Pope Francis celebrates Mass in Istanbul's Catholic cathedral.
Pope Francis celebrated Mass on Saturday at Istanbul’s Latin Catholic Cathedral of the Holy Spirit and in his homily reflected on the need for Christians to be guided by the Holy Spirit who is able to kindle diversity, multiplicity and, at the same time, bring about unity.
The Pope warned that the temptation is always within us to resist the Holy Spirit because he takes us out of our comfort zone and unsettles us. We must throw off our defensiveness, the Pope said, not remain entrenched within our ideas and unchanging ways and allow ourselves to be led by the Spirit.
Here is an English translation of Pope Francis’ homily:
In the Gospel, Jesus shows himself to be the font from which those who thirst for salvation draw upon, as the Rock from whom the Father brings forth living waters for all who believe in him (cf. Jn 7:38). In openly proclaiming this prophecy in Jerusalem, Jesus heralds the gift of the Holy Spirit whom the disciples will receive after his glorification, that is, after his death and resurrection (cf. v. 39).
The Holy Spirit is the soul of the Church. He gives life, he brings forth different charisms which enrich the people of God and, above all, he creates unity among believers: from the many he makes one body, the Body of Christ. The Church’s whole life and mission depend on the Holy Spirit; he fulfils all things.
The profession of faith itself, as Saint Paul reminds us in today’s first reading, is only possible because it is prompted by the Holy Spirit: “No one can say ‘Jesus is Lord’ except by the Holy Spirit” (1 Cor 12:3b). When we pray, it is because the Holy Spirit inspires prayer in our heart. When we break the cycle of our self-centredness, and move beyond ourselves and go out to encounter others, to listen to them and help them; it is the Spirit of God who impels us to do so. When we find within a hitherto unknown ability to forgive, to love someone who doesn’t love us in return, it is the Spirit who has taken hold of us. When we move beyond mere self-serving words and turn to our brothers and sisters with that tenderness which warms the heart, we have indeed been touched by the Holy Spirit.
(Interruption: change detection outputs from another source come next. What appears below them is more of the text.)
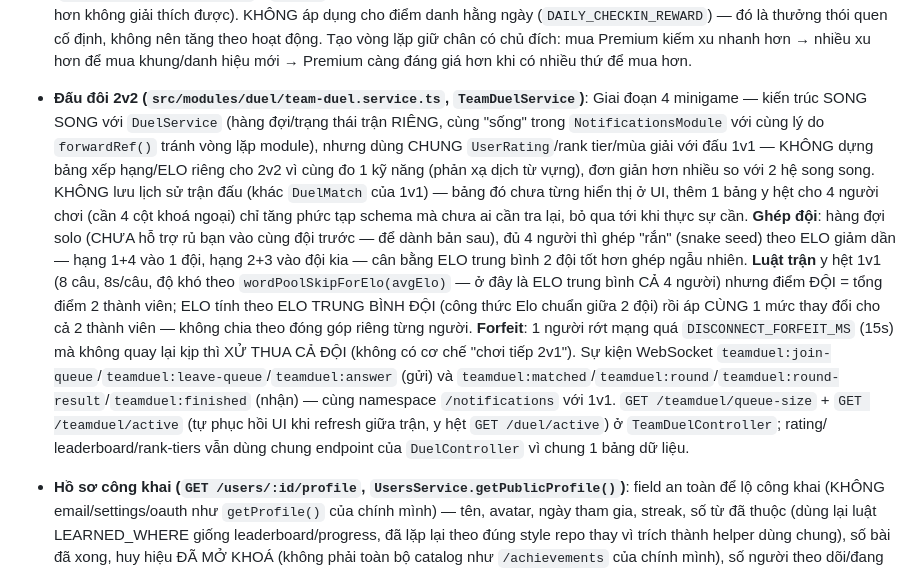
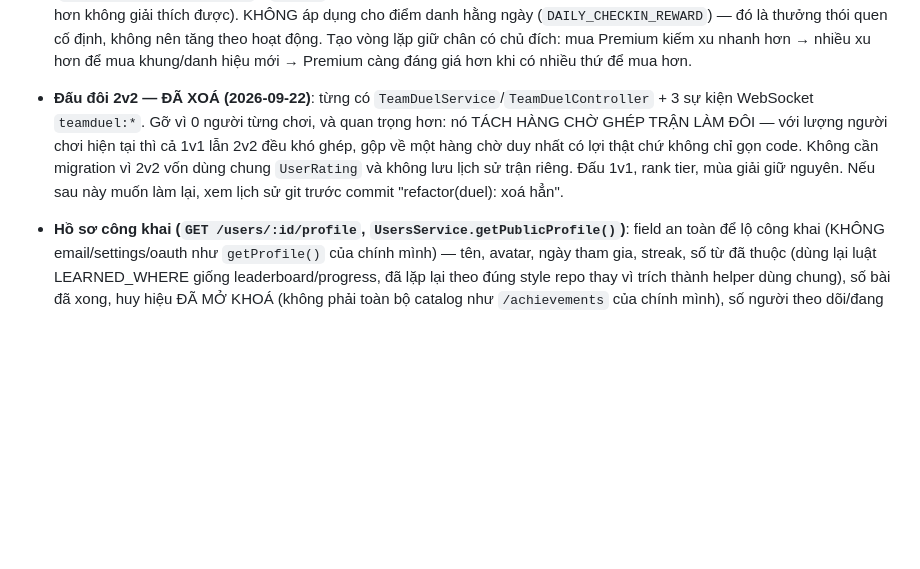
Before and after one commit to DANG-PH/hanni-server, a Markdown page: CLAUDE.md, the part around the change. Drawn GitHub-style; blank space fills up the shorter version.

Commit message:
docs: ghi lý do xoá Đấu đôi 2v2
Co-Authored-By: Claude Opus 5 <noreply@anthropic.com>

```diff
--- a/CLAUDE.md
+++ b/CLAUDE.md
@@ -561,26 +561,12 @@ scripts/import/  ETL nguồn mở → data/processed/words.seed.json
   thưởng thói quen cố định, không nên tăng theo hoạt động. Tạo vòng lặp giữ chân có chủ đích: mua
   Premium kiếm xu nhanh hơn → nhiều xu hơn để mua khung/danh hiệu mới → Premium càng đáng giá hơn
   khi có nhiều thứ để mua hơn.
-- **Đấu đôi 2v2 (`src/modules/duel/team-duel.service.ts`, `TeamDuelService`)**: Giai đoạn 4
-  minigame — kiến trúc SONG SONG với `DuelService` (hàng đợi/trạng thái trận RIÊNG, cùng "sống"
-  trong `NotificationsModule` với cùng lý do `forwardRef()` tránh vòng lặp module), nhưng dùng
-  CHUNG `UserRating`/rank tier/mùa giải với đấu 1v1 — KHÔNG dựng bảng xếp hạng/ELO riêng cho 2v2
-  vì cùng đo 1 kỹ năng (phản xạ dịch từ vựng), đơn giản hơn nhiều so với 2 hệ song song. KHÔNG
-  lưu lịch sử trận đấu (khác `DuelMatch` của 1v1) — bảng đó chưa từng hiển thị ở UI, thêm 1 bảng
-  y hệt cho 4 người chơi (cần 4 cột khoá ngoại) chỉ tăng phức tạp schema mà chưa ai cần tra lại,
-  bỏ qua tới khi thực sự cần. **Ghép đội**: hàng đợi solo (CHƯA hỗ trợ rủ bạn vào cùng đội trước
-  — để dành bản sau), đủ 4 người thì ghép "rắn" (snake seed) theo ELO giảm dần — hạng 1+4 vào 1
-  đội, hạng 2+3 vào đội kia — cân bằng ELO trung bình 2 đội tốt hơn ghép ngẫu nhiên. **Luật trận**
-  y hệt 1v1 (8 câu, 8s/câu, độ khó theo `wordPoolSkipForElo(avgElo)` — ở đây là ELO trung bình
-  CẢ 4 người) nhưng điểm ĐỘI = tổng điểm 2 thành viên; ELO tính theo ELO TRUNG BÌNH ĐỘI (công
-  thức Elo chuẩn giữa 2 đội) rồi áp CÙNG 1 mức thay đổi cho cả 2 thành viên — không chia theo
-  đóng góp riêng từng người. **Forfeit**: 1 người rớt mạng quá `DISCONNECT_FORFEIT_MS` (15s) mà
-  không quay lại kịp thì XỬ THUA CẢ ĐỘI (không có cơ chế "chơi tiếp 2v1"). Sự kiện WebSocket
-  `teamduel:join-queue`/`teamduel:leave-queue`/`teamduel:answer` (gửi) và
-  `teamduel:matched`/`teamduel:round`/`teamduel:round-result`/`teamduel:finished` (nhận) — cùng
-  namespace `/notifications` với 1v1. `GET /teamduel/queue-size` + `GET /teamduel/active` (tự
-  phục hồi UI khi refresh giữa trận, y hệt `GET /duel/active`) ở `TeamDuelController`; rating/
-  leaderboard/rank-tiers vẫn dùng chung endpoint của `DuelController` vì chung 1 bảng dữ liệu.
+- **Đấu đôi 2v2 — ĐÃ XOÁ (2026-09-22)**: từng có `TeamDuelService`/`TeamDuelController` +
+  3 sự kiện WebSocket `teamduel:*`. Gỡ vì 0 người từng chơi, và quan trọng hơn: nó TÁCH HÀNG
+  CHỜ GHÉP TRẬN LÀM ĐÔI — với lượng người chơi hiện tại thì cả 1v1 lẫn 2v2 đều khó ghép, gộp
+  về một hàng chờ duy nhất có lợi thật chứ không chỉ gọn code. Không cần migration vì 2v2 vốn
+  dùng chung `UserRating` và không lưu lịch sử trận riêng. Đấu 1v1, rank tier, mùa giải giữ
+  nguyên. Nếu sau này muốn làm lại, xem lịch sử git trước commit "refactor(duel): xoá hẳn".
 - **Hồ sơ công khai (`GET /users/:id/profile`, `UsersService.getPublicProfile()`)**: field an
   toàn để lộ công khai (KHÔNG email/settings/oauth như `getProfile()` của chính mình) — tên,
   avatar, ngày tham gia, streak, số từ đã thuộc (dùng lại luật LEARNED_WHERE giống
```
It is true that the Holy Spirit brings forth different charisms in the Church, which at first glance, may seem to create disorder. Under his guidance, however, they constitute an immense richness, because the Holy Spirit is the Spirit of unity, which is not the same thing as uniformity. Only the Holy Spirit is able to kindle diversity, multiplicity and, at the same time, bring about unity. When we try to create diversity, but are closed within our own particular and exclusive ways of seeing things, we create division. When we try to create unity through our own human designs, we end up with uniformity and homogenization. If we let ourselves be led by the Spirit, however, richness, variety and diversity will never create conflict, because the Spirit spurs us to experience variety in the communion of the Church.
The diversity of members and charisms is harmonized in the Spirit of Christ, whom the Father sent and whom he continues to send, in order to achieve unity among believers. The Holy Spirit brings unity to the Church: unity in faith, unity in love, unity in interior life. The Church and other Churches and ecclesial communities are called to let themselves be guided by the Holy Spirit, and to remain always open, docile and obedient.
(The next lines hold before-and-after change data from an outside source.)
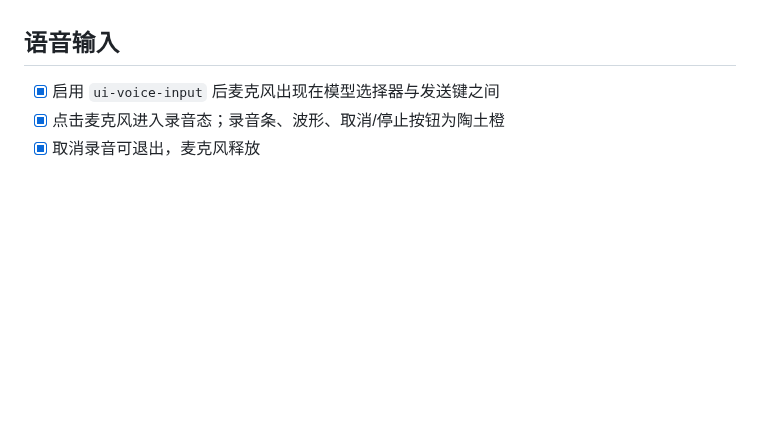
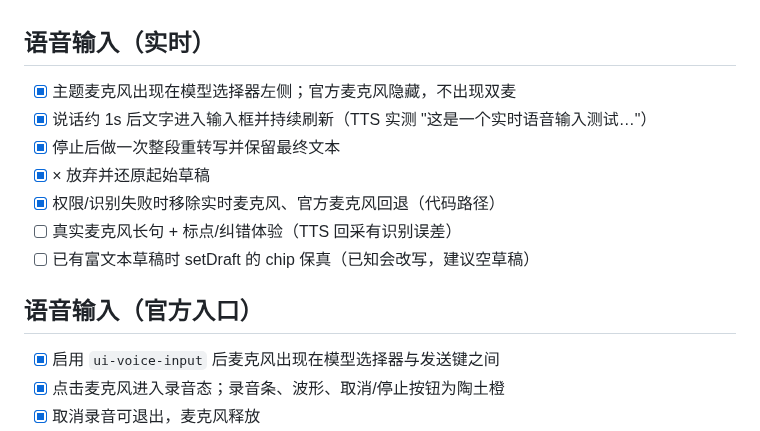
Before and after one commit to 165890/dsh-claude-code-desktop-theme, a Markdown page: docs/SMOKE.zh.md, the part around the change. GitHub-like rendering; blank space fills up the shorter version.

```diff
--- a/docs/SMOKE.zh.md
+++ b/docs/SMOKE.zh.md
@@ -31,7 +31,17 @@ npm pack --dry-run     # 包内容 / 体积
 - [x] 深色模式：侧栏 / composer / HUD / Diff 抽屉 / 滑条能量层全部随主题
 - [x] 主题禁用/重启用后无重复样式、无残留 HUD/滑条/语音节点（epoch guard + dispose）
 
-## 语音输入
+## 语音输入（实时）
+
+- [x] 主题麦克风出现在模型选择器左侧；官方麦克风隐藏，不出现双麦
+- [x] 说话约 1s 后文字进入输入框并持续刷新（TTS 实测 "这是一个实时语音输入测试…"）
+- [x] 停止后做一次整段重转写并保留最终文本
+- [x] × 放弃并还原起始草稿
+- [x] 权限/识别失败时移除实时麦克风、官方麦克风回退（代码路径）
+- [ ] 真实麦克风长句 + 标点/纠错体验（TTS 回采有识别误差）
+- [ ] 已有富文本草稿时 setDraft 的 chip 保真（已知会改写，建议空草稿）
+
+## 语音输入（官方入口）
 
 - [x] 启用 `ui-voice-input` 后麦克风出现在模型选择器与发送键之间
 - [x] 点击麦克风进入录音态；录音条、波形、取消/停止按钮为陶土橙
```
Also changed, not shown: CHANGELOG.md (+1 -0 lines), README.md (+5 -2 lines), preview-realtime-voice.png (added), 1 other file.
Ours is a hopeful perspective, but one which is also demanding. The temptation is always within us to resist the Holy Spirit, because he takes us out of our comfort zone and unsettles us; he makes us get up and drives the Church forward. It is always easier and more comfortable to settle in our sedentary and unchanging ways. In truth, the Church shows her fidelity to the Holy Spirit inasmuch as she does not try to control or tame him. We Christians become true missionary disciples, able to challenge consciences, when we throw off our defensiveness and allow ourselves to be led by the Spirit. He is freshness, imagination and newness.